▶ _TASK TO CARRY OUT_
Search the records for "option". Report every line where it occurs.

▶ _INPUT RECORDS_

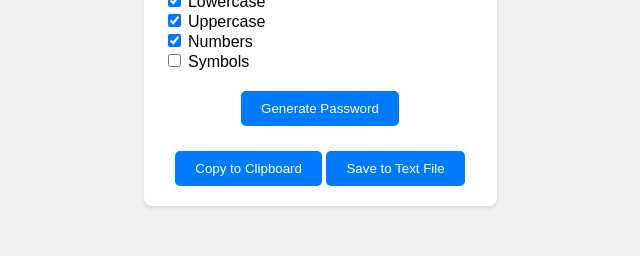
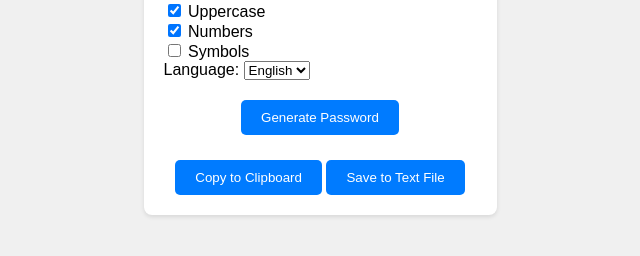
Before and after one commit to devtronz/paasword-generator, a plain HTML site: page index.html in a window 1280 px wide. Shown: the part 370-626 px from the top of the page, without its empty margins (320-960 px from the left). Drawn offline with Linux system fonts and the light colour scheme.

Commit message:
Update index.html

```diff
--- a/index.html
+++ b/index.html
@@ -21,6 +21,13 @@
             <label for="numbers">Numbers</label><br>
             <input type="checkbox" id="symbols">
             <label for="symbols">Symbols</label><br>
+            <label for="language">Language:</label>
+            <select id="language">
+                <option value="english">English</option>
+                <option value="hindi">Hindi</option>
+                <!-- Add more languages as needed -->
+            </select>
+            <br>
         </div>
         <button id="generate">Generate Password</button>
         <div id="result"></div>
```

▶ _ANSWER BOX_
+                <option value="english">English</option>
+                <option value="hindi">Hindi</option>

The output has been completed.